Staunton, July 27 – Forty years ago, Central Asian countries experienced only two or three 35 to 40 degree centigrade days each summer; now, they suffer from 15 to 20; and the World Bank projects that Turkmenistan alone will see its average temperature rise by more than five degrees centigrade by the end of this century.
Unless something is done, the heating up of the region as a result of climate change will have far greater and more negative consequences for the region than any other factor, Roman Vakulchuk, a specialist on the region at the Norwegian Institute of International Affairs (cabar.asia/ru/izmenenie-klimata-v-tsentralnoj-azii-tochka-nevozvrata-projdena).
This trend is leading to land degradation, water shortages, power shortages, rapid desertification, the collapse of infrastructure, and increased rates of some diseases, all of which threaten the societies of the region. But unfortunately, Vukalchuk says, these problems are receiving almost no attention from the scholarly community or the governments involved.
Over the last 30 years, not a single panel at any of the 1305 academic conferences devoted to Central Asia discussed climate problems, and only 33 articles about of a total of 13,488 articles in scholarly journals on Central Asia did so. Moreover, until recently, the governments in the region ignored the problems or assumed that they were not that serious.
Recently, there has been some recognition by the governments that the problems are serious and even that they require a regional rather than a country-by-country approach, but so far the academic communities in the region and abroad have generally failed to keep up or contribute to a resolution of the problems.

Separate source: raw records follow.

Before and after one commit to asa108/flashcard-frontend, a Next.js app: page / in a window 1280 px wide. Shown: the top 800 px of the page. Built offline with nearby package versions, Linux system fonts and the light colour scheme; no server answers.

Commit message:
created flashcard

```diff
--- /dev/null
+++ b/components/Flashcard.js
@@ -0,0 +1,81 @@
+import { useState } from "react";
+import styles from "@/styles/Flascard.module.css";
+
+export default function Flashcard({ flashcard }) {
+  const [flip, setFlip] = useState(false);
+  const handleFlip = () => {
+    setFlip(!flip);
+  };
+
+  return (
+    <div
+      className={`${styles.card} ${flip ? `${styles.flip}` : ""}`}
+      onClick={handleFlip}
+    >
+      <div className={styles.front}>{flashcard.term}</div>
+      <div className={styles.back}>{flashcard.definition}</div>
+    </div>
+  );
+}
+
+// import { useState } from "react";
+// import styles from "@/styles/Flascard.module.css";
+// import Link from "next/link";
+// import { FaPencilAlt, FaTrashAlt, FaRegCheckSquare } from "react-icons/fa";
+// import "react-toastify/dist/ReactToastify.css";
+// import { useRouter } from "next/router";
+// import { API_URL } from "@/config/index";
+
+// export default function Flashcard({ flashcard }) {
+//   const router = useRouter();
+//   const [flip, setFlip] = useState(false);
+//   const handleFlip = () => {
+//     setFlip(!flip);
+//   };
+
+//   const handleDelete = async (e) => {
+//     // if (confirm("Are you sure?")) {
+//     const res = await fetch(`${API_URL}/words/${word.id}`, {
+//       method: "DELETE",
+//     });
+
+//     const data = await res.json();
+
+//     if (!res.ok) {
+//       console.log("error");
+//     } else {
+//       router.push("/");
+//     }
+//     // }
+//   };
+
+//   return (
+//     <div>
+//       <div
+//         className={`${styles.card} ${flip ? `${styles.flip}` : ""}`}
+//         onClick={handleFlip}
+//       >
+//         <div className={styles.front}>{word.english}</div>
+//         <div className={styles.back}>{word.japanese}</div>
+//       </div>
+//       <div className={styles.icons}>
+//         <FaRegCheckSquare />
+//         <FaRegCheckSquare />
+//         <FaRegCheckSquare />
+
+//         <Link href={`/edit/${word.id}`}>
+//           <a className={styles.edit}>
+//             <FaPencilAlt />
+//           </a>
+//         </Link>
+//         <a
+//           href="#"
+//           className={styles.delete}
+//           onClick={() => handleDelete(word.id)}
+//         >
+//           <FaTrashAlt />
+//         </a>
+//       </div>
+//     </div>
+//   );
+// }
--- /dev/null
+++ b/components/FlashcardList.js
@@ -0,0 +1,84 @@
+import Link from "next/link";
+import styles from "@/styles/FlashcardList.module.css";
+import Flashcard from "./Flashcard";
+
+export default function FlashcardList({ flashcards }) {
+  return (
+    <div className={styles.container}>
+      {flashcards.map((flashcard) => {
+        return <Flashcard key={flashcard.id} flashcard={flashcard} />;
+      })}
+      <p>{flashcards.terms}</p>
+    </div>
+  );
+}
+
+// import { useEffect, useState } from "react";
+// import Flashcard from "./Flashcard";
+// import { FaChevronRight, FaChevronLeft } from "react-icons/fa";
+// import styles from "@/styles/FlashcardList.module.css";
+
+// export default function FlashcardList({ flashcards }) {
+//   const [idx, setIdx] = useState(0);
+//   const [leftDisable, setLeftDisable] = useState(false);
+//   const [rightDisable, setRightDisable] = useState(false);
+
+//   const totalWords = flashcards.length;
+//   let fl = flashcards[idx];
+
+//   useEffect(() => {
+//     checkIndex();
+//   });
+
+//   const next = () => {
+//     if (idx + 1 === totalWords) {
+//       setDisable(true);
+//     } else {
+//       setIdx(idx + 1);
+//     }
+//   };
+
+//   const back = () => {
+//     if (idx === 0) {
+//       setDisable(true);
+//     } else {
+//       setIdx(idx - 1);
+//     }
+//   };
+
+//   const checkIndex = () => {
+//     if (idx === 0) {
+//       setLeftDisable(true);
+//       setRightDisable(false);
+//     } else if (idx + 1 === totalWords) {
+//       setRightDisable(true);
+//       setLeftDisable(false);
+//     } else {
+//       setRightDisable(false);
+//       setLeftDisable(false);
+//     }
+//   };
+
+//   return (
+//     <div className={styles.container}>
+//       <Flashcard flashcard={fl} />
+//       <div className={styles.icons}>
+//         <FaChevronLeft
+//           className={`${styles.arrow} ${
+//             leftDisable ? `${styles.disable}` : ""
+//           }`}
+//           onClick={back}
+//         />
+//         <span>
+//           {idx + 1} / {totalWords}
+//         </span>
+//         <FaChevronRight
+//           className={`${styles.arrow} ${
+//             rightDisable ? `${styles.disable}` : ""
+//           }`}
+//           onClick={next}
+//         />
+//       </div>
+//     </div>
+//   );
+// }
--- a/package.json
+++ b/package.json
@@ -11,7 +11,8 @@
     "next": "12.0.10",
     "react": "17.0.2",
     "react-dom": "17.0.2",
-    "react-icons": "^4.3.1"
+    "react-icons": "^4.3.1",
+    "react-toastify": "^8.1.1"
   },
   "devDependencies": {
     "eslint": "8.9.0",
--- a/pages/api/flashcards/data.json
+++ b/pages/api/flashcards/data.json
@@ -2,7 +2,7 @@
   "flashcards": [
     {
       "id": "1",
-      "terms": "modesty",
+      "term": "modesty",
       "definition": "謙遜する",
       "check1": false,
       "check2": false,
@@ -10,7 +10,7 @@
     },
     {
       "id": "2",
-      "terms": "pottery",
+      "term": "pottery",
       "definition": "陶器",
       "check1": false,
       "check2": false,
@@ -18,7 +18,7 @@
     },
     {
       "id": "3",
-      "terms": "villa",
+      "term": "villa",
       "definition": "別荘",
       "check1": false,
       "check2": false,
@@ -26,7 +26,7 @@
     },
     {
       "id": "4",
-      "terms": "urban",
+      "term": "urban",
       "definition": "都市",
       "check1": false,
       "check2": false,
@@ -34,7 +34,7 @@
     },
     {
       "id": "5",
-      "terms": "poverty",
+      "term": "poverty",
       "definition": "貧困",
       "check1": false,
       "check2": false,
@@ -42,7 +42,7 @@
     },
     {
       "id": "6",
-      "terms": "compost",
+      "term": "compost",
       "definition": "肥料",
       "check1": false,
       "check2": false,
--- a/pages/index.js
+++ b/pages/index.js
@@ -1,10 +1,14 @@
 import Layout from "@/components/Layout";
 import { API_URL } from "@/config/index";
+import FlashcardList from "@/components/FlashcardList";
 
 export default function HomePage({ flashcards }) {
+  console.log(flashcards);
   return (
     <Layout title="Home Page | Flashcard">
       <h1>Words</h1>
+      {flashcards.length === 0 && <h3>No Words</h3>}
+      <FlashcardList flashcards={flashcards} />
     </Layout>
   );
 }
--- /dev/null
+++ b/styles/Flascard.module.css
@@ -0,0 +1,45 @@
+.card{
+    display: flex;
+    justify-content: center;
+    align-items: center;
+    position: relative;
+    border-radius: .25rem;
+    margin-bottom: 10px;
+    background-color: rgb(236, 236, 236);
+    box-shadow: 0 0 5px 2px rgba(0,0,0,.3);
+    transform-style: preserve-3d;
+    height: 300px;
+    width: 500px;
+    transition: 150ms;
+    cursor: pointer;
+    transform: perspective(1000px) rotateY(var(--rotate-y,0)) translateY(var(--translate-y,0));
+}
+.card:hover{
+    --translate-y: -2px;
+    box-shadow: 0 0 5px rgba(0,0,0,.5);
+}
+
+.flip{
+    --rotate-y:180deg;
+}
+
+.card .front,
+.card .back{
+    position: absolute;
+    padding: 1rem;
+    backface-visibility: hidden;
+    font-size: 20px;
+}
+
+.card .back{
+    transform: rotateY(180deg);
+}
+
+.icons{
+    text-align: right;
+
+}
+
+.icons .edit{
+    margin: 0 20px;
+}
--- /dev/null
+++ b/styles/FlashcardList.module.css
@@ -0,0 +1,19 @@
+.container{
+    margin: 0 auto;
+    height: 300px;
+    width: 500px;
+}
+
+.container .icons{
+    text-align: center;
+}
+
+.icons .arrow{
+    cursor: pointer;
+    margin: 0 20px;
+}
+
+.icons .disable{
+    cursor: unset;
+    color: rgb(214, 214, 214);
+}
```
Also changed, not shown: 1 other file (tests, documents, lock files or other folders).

If that continues, the future of Central Asia may be bleak not because of Islamist radicalism or terrorism or demography but because of climate change – and it is rapidly approaching the point, Vakulchuk says, where no one will be in a position to prevent a general disaster.